## WORK TASK
Your answer must repeat all of the entries word for word, without any images.
Start of DATA SHOWN
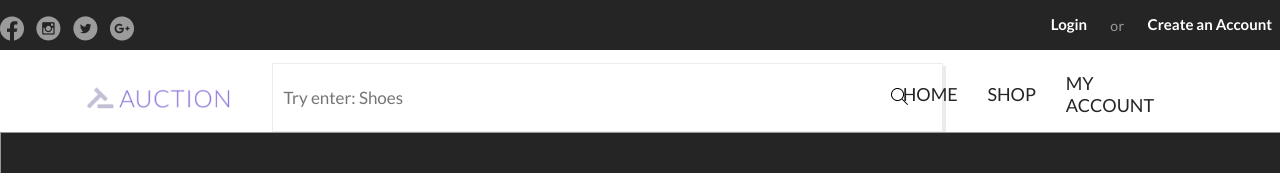
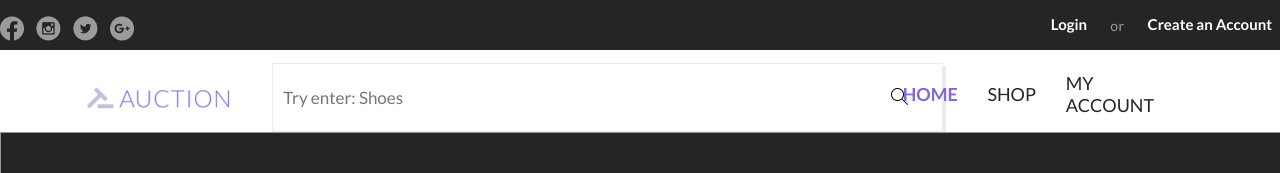
Before and after one commit to emirsahovic/AuctionApp, a React (Create React App) app in the folder frontend/reactapp/: page / in a window 1280 px wide. Shown: the top 173 px of the page. Built offline with nearby package versions, Linux system fonts and the light colour scheme.

Commit message:
Navbar updated

```diff
--- a/frontend/reactapp/src/Common/Header/NavBar.css
+++ b/frontend/reactapp/src/Common/Header/NavBar.css
@@ -98,7 +98,17 @@
   margin-right: 65px;
 }
 
-.container-main-nav a {
+.selected {
+  color: #8367d8;
+  font-weight: bold;
+  padding-right: 30px;
+  text-decoration: none;
+  font-family: "Lato", sans-serif;
+  font-size: 18px;
+  text-transform: uppercase;
+}
+
+.container-main-nav a:not(.selected) {
   padding-right: 30px;
   text-decoration: none;
   font-family: "Lato", sans-serif;
@@ -107,10 +117,11 @@
   color: #252525;
 }
 
-.container-main-nav a:hover {
+.container-main-nav a:not(.selected):hover {
   opacity: 0.7;
   color: #8367d8;
 }
+
 
 /* --------------------------- Responsive design --------------------------------- */
 
--- a/frontend/reactapp/src/Common/Header/NavBar.js
+++ b/frontend/reactapp/src/Common/Header/NavBar.js
@@ -4,10 +4,10 @@ import ig from "../../Images/instagram.png";
 import tw from "../../Images/twitter.png";
 import gp from "../../Images/google plus.png"
 import logo from "../../Images/auction-app-logo.png"
-import { Link } from 'react-router-dom'
+import { Link, NavLink } from 'react-router-dom'
 
 function NavBar() {
-  return(
+  return (
     <>
       <div className="nav-upper">
         <div className="container-upper">
@@ -33,9 +33,9 @@ function NavBar() {
         <Link to="/"><img src={logo} alt="logo"></img></Link>
         <input type="text" placeholder="Try enter: Shoes"></input>
         <ul>
-            <li><a href="#">Home</a></li>
-            <li><a href="#">Shop</a></li>
-            <li><a href="#">My Account</a></li>
+          <li><NavLink to="/" exact activeClassName="selected">Home</NavLink></li>
+          <li><NavLink to="/shop" activeClassName="selected">Shop</NavLink></li>
+          <li><NavLink to="/account" activeClassName="selected">My Account</NavLink></li>
         </ul>
       </div>
     </>
```
Lines whose indentation alone changed are shown as unchanged.
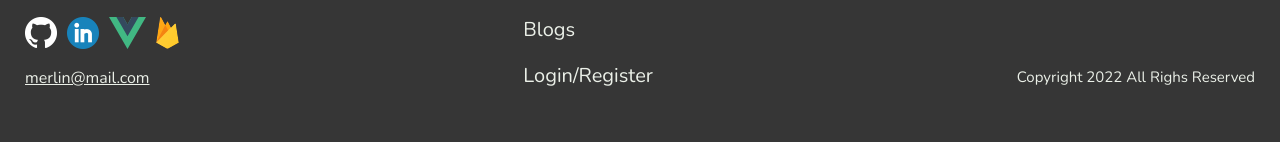
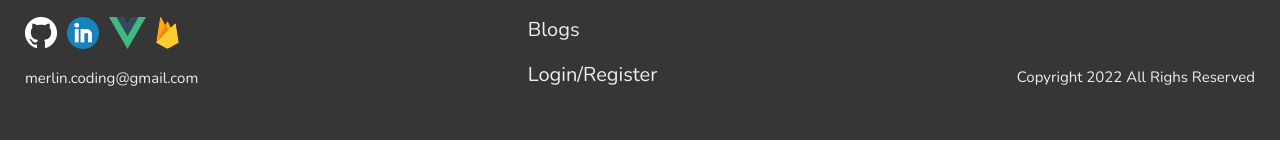
Before and after one commit to MerlinMinder/vueBlog, a Vue app: page / in a window 1280 px wide. Shown: the part 225-381 px from the top of the page. Built offline with nearby package versions, Linux system fonts and the light colour scheme.

Commit message:
added links

```diff
--- a/src/components/SocialLinks.vue
+++ b/src/components/SocialLinks.vue
@@ -2,12 +2,14 @@
   <ul class="info">
     <p id="title">Blogwiz</p>
     <ul class="links">
-      <a href="https://www.github.com" target="_blank"
+      <a href="https://github.com/MerlinMinder/vueBlog" target="_blank"
         ><img
           src="../assets/icons/GitHub-Mark-Light-64px.png"
           alt="github logo white"
       /></a>
-      <a href="https://www.linkedin.com" target="_blank"
+      <a
+        href="https://www.linkedin.com/in/merlin-minder-489926234/"
+        target="_blank"
         ><img
           src="../assets/icons/linkedin-logo-png-1837.png"
           alt="linkedin logo blue"
@@ -21,7 +23,7 @@
           alt="firebase logo orange"
       /></a>
     </ul>
-    <a href="#" target="_blank" id="mail">merlin@mail.com</a>
+    <p>merlin.coding@gmail.com</p>
   </ul>
 </template>
 
@@ -43,14 +45,5 @@
       margin-right: 10px;
     }
   }
-
-  #mail {
-    font-size: 16px;
-
-    &:hover {
-      color: $col-lime;
-      font-weight: 800;
-    }
-  }
 }
 </style>
```
Also changed, not shown: 1 other file (tests, documents, lock files or other folders).
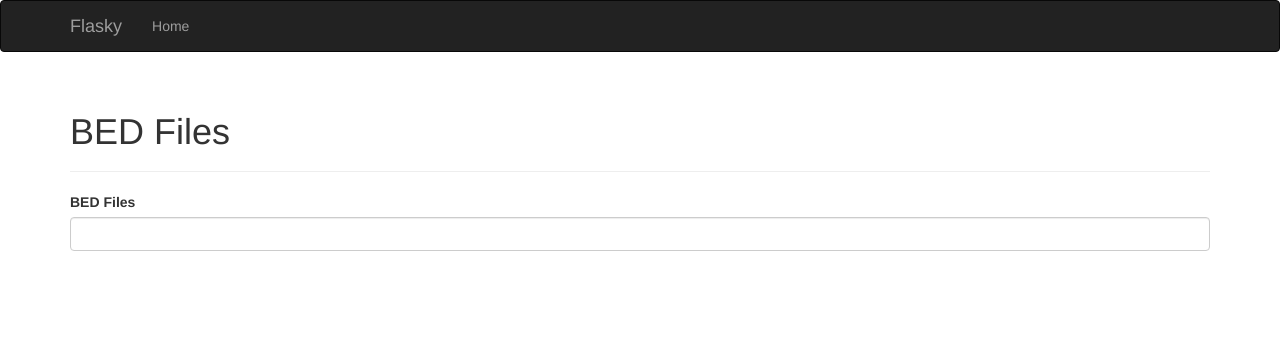
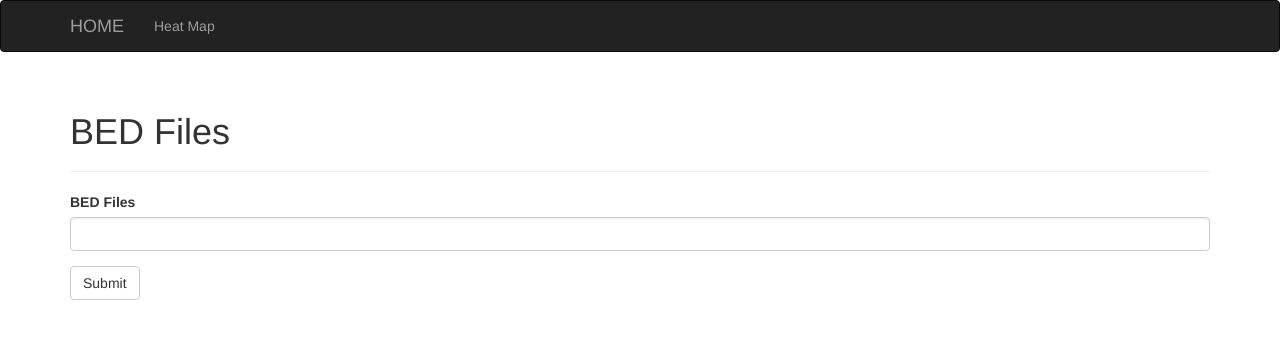
Before and after one commit to MediciPrime/lcdb_website, a Flask app: page / in a window 1280 px wide. Shown: the top 339 px of the page. Run offline with Flask 2, Linux system fonts and the light colour scheme; data that the repository does not hold is empty; some libraries are stand-ins or nearby versions.

Commit message:
finalize working commits

```diff
--- a/app/main/forms.py
+++ b/app/main/forms.py
@@ -1,6 +1,6 @@
 from flask.ext.wtf import Form
 from wtforms.widgets import ListWidget, CheckboxInput
-from wtforms.fields import SelectMultipleField
+from wtforms.fields import SelectMultipleField, SubmitField
 
 
 class MultiCheckboxField(SelectMultipleField):
@@ -13,3 +13,4 @@ class SelectFiles(Form):
     Print out the checkbox values
     """
     example = MultiCheckboxField('BED Files')
+    submit = SubmitField('Submit')
--- a/app/templates/base.html
+++ b/app/templates/base.html
@@ -1,6 +1,6 @@
 {% extends "bootstrap/base.html" %}
 
-{% block title %}Flasky{% endblock %}
+{% block title %}LCDB{% endblock %}
 
 {% block head %}
 {{ super() }}
@@ -18,11 +18,11 @@
                 <span class="icon-bar"></span>
                 <span class="icon-bar"></span>
             </button>
-            <a class="navbar-brand" href="{{ url_for('main.index') }}">Flasky</a>
+            <a class="navbar-brand" href="{{ url_for('main.index') }}">HOME</a>
         </div>
         <div class="navbar-collapse collapse">
             <ul class="nav navbar-nav">
-                <li><a href="{{ url_for('main.index') }}">Home</a></li>
+                <li><a href="{{ url_for('main.index') }}">Heat Map</a></li>
             </ul>
         </div>
     </div>
--- a/app/templates/index.html
+++ b/app/templates/index.html
@@ -1,7 +1,7 @@
 {% extends "base.html" %}
 {% import "bootstrap/wtf.html" as wtf %}
 
-{% block title %}LCDB{% endblock %}
+{% block title %}Heat Map{% endblock %}
 
 {% block page_content %}
 <div class="page-header">
```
End of DATA SHOWN
## RESULT OF THE EXERCISE
Before and after one commit to emirsahovic/AuctionApp, a React (Create React App) app in the folder frontend/reactapp/: page / in a window 1280 px wide. Shown: the top 173 px of the page. Built offline with nearby package versions, Linux system fonts and the light colour scheme.

Commit message:
Navbar updated

```diff
--- a/frontend/reactapp/src/Common/Header/NavBar.css
+++ b/frontend/reactapp/src/Common/Header/NavBar.css
@@ -98,7 +98,17 @@
   margin-right: 65px;
 }
 
-.container-main-nav a {
+.selected {
+  color: #8367d8;
+  font-weight: bold;
+  padding-right: 30px;
+  text-decoration: none;
+  font-family: "Lato", sans-serif;
+  font-size: 18px;
+  text-transform: uppercase;
+}
+
+.container-main-nav a:not(.selected) {
   padding-right: 30px;
   text-decoration: none;
   font-family: "Lato", sans-serif;
@@ -107,10 +117,11 @@
   color: #252525;
 }
 
-.container-main-nav a:hover {
+.container-main-nav a:not(.selected):hover {
   opacity: 0.7;
   color: #8367d8;
 }
+
 
 /* --------------------------- Responsive design --------------------------------- */
 
--- a/frontend/reactapp/src/Common/Header/NavBar.js
+++ b/frontend/reactapp/src/Common/Header/NavBar.js
@@ -4,10 +4,10 @@ import ig from "../../Images/instagram.png";
 import tw from "../../Images/twitter.png";
 import gp from "../../Images/google plus.png"
 import logo from "../../Images/auction-app-logo.png"
-import { Link } from 'react-router-dom'
+import { Link, NavLink } from 'react-router-dom'
 
 function NavBar() {
-  return(
+  return (
     <>
       <div className="nav-upper">
         <div className="container-upper">
@@ -33,9 +33,9 @@ function NavBar() {
         <Link to="/"><img src={logo} alt="logo"></img></Link>
         <input type="text" placeholder="Try enter: Shoes"></input>
         <ul>
-            <li><a href="#">Home</a></li>
-            <li><a href="#">Shop</a></li>
-            <li><a href="#">My Account</a></li>
+          <li><NavLink to="/" exact activeClassName="selected">Home</NavLink></li>
+          <li><NavLink to="/shop" activeClassName="selected">Shop</NavLink></li>
+          <li><NavLink to="/account" activeClassName="selected">My Account</NavLink></li>
         </ul>
       </div>
     </>
```
Lines whose indentation alone changed are shown as unchanged.
Before and after one commit to MerlinMinder/vueBlog, a Vue app: page / in a window 1280 px wide. Shown: the part 225-381 px from the top of the page. Built offline with nearby package versions, Linux system fonts and the light colour scheme.

Commit message:
added links

```diff
--- a/src/components/SocialLinks.vue
+++ b/src/components/SocialLinks.vue
@@ -2,12 +2,14 @@
   <ul class="info">
     <p id="title">Blogwiz</p>
     <ul class="links">
-      <a href="https://www.github.com" target="_blank"
+      <a href="https://github.com/MerlinMinder/vueBlog" target="_blank"
         ><img
           src="../assets/icons/GitHub-Mark-Light-64px.png"
           alt="github logo white"
       /></a>
-      <a href="https://www.linkedin.com" target="_blank"
+      <a
+        href="https://www.linkedin.com/in/merlin-minder-489926234/"
+        target="_blank"
         ><img
           src="../assets/icons/linkedin-logo-png-1837.png"
           alt="linkedin logo blue"
@@ -21,7 +23,7 @@
           alt="firebase logo orange"
       /></a>
     </ul>
-    <a href="#" target="_blank" id="mail">merlin@mail.com</a>
+    <p>merlin.coding@gmail.com</p>
   </ul>
 </template>
 
@@ -43,14 +45,5 @@
       margin-right: 10px;
     }
   }
-
-  #mail {
-    font-size: 16px;
-
-    &:hover {
-      color: $col-lime;
-      font-weight: 800;
-    }
-  }
 }
 </style>
```
Also changed, not shown: 1 other file (tests, documents, lock files or other folders).
Before and after one commit to MediciPrime/lcdb_website, a Flask app: page / in a window 1280 px wide. Shown: the top 339 px of the page. Run offline with Flask 2, Linux system fonts and the light colour scheme; data that the repository does not hold is empty; some libraries are stand-ins or nearby versions.

Commit message:
finalize working commits

```diff
--- a/app/main/forms.py
+++ b/app/main/forms.py
@@ -1,6 +1,6 @@
 from flask.ext.wtf import Form
 from wtforms.widgets import ListWidget, CheckboxInput
-from wtforms.fields import SelectMultipleField
+from wtforms.fields import SelectMultipleField, SubmitField
 
 
 class MultiCheckboxField(SelectMultipleField):
@@ -13,3 +13,4 @@ class SelectFiles(Form):
     Print out the checkbox values
     """
     example = MultiCheckboxField('BED Files')
+    submit = SubmitField('Submit')
--- a/app/templates/base.html
+++ b/app/templates/base.html
@@ -1,6 +1,6 @@
 {% extends "bootstrap/base.html" %}
 
-{% block title %}Flasky{% endblock %}
+{% block title %}LCDB{% endblock %}
 
 {% block head %}
 {{ super() }}
@@ -18,11 +18,11 @@
                 <span class="icon-bar"></span>
                 <span class="icon-bar"></span>
             </button>
-            <a class="navbar-brand" href="{{ url_for('main.index') }}">Flasky</a>
+            <a class="navbar-brand" href="{{ url_for('main.index') }}">HOME</a>
         </div>
         <div class="navbar-collapse collapse">
             <ul class="nav navbar-nav">
-                <li><a href="{{ url_for('main.index') }}">Home</a></li>
+                <li><a href="{{ url_for('main.index') }}">Heat Map</a></li>
             </ul>
         </div>
     </div>
--- a/app/templates/index.html
+++ b/app/templates/index.html
@@ -1,7 +1,7 @@
 {% extends "base.html" %}
 {% import "bootstrap/wtf.html" as wtf %}
 
-{% block title %}LCDB{% endblock %}
+{% block title %}Heat Map{% endblock %}
 
 {% block page_content %}
 <div class="page-header">
```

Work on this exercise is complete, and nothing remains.